To help even more families stay together, the government has introduced a public policy that would allow for the addition or sponsorship of some children whose parents had existing applications in process on May 3, 2017, or who have applied since that time.
Permanent residence applicants who wish to add or sponsor a child under the public policy can also check our web tool to see if their child qualifies – specifically, if they were 19, 20, or 21 years of age on May 3, 2017, or on the date we received the parents’ application, if between May 3, and October 23, 2017. Applicants should notify IRCC as soon as possible, using a web form, as the notification period will end on January 31, 2018.
Once IRCC has been advised, we will contact applicants directly to tell them what they need to do to sponsor or add their child to their application.
Those who do not qualify as dependants may still have several other options. Visit IRCC’s website to find out the ways someone may be eligible to immigrate to Canada.
October 4, 2017 – Ottawa, ON – As part of the Government of Canada’s commitment to provide greater flexibility in meeting requirements for those who wish to obtain Canadian citizenship, the Honourable Ahmed Hussen, Minister of Immigration, Refugees and Citizenship, announced today a significant milestone in implementing changes to the Citizenship Act through the adoption of Bill C-6.
Further to changes introduced upon Royal Assent which repealed certain provisions of the former government’s Bill C-24, important changes to physical presence and the age required to meet language and knowledge requirements for permanent residents who are applying for citizenship will come into effect on October 11, 2017. The new requirements will give more flexibility to both younger and older eligible immigrants to obtain citizenship. They will also help individuals who have already begun building lives in Canada achieve citizenship faster.
Citizenship applicants who meet the new requirements must wait until October 11, 2017, before applying for citizenship. This is the date when the changes come into effect, and when the new citizenship application forms and guides will be available.
More changes to the Citizenship Act are expected to take effect later this year and in early 2018. For a complete list of past, current and future changes to the Citizenship Act and their effective dates, please read the Bill C-6 Backgrounder
Citizenship requirements for physical presence, language and knowledge will change on October 11, 2017. Applicants can apply for citizenship under the new rules using updated forms available October 11. The following changes will be expected to come into effect:
- Physical presence in Canada requirements will be reduced to three out of five years.
- A portion of time spent in Canada before permanent resident status will count towards residency requirements.

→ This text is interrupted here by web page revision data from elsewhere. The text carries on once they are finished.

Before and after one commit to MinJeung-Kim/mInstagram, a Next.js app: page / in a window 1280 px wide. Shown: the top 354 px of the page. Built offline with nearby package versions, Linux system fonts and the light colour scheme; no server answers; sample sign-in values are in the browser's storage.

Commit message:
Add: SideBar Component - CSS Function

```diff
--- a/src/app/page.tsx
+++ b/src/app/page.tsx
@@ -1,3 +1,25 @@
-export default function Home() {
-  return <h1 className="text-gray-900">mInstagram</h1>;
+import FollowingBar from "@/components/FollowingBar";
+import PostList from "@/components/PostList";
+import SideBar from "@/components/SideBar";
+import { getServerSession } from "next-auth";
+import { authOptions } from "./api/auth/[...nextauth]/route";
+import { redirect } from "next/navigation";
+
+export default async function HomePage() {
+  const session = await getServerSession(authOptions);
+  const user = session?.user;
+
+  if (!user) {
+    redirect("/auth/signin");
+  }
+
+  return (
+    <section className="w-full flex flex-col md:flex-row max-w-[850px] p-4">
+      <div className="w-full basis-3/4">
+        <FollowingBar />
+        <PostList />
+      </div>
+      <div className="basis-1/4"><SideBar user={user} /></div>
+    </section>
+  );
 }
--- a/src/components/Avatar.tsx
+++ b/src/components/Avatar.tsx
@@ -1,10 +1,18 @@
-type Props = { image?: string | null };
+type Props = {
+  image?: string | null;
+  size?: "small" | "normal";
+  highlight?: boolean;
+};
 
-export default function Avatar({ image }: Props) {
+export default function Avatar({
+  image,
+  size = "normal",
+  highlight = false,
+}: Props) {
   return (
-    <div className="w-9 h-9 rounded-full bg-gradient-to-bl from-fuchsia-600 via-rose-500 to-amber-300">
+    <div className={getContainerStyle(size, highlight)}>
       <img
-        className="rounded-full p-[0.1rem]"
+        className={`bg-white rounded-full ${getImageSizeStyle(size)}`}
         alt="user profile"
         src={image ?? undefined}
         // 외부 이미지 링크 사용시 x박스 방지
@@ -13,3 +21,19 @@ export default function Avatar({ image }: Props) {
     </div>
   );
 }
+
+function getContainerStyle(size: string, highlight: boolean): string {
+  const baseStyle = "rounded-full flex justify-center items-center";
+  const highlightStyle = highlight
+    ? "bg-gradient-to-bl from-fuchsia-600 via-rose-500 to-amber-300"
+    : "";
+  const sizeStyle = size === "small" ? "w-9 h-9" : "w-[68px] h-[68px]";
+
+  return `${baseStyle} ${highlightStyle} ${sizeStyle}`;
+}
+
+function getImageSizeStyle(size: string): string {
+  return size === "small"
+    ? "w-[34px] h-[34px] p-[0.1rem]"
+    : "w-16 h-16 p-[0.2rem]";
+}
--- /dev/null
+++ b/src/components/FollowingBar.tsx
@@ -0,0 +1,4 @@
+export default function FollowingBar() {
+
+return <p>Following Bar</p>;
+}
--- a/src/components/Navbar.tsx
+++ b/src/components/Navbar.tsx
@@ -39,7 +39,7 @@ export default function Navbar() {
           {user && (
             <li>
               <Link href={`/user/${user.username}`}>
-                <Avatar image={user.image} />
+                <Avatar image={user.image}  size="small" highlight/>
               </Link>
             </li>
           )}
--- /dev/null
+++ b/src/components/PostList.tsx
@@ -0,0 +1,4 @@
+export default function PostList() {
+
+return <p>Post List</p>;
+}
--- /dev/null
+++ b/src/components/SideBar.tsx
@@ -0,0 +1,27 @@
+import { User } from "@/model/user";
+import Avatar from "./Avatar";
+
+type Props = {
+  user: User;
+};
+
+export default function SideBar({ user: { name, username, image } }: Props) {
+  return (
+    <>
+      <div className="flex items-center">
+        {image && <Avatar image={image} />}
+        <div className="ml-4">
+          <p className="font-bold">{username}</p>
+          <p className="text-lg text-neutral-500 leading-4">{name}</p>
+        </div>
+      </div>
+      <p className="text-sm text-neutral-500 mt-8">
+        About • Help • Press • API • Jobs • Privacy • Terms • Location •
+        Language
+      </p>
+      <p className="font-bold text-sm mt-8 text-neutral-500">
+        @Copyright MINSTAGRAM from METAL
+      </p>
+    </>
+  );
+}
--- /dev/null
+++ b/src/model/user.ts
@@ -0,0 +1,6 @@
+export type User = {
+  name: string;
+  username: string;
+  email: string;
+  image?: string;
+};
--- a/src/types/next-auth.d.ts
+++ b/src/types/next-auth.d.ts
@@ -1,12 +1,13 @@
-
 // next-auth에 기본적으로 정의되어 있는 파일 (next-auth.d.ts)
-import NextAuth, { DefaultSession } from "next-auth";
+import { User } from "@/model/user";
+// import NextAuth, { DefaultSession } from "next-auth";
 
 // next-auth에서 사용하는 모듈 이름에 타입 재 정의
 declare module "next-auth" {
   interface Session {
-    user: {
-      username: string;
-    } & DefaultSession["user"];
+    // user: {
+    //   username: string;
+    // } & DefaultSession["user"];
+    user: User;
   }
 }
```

- Age range for language and knowledge requirements will be reduced to 18-54 years old.
The changes are part of the amendments that received Royal Assent in June. For a complete list of changes, please read the Bill C-6 Backgrounder.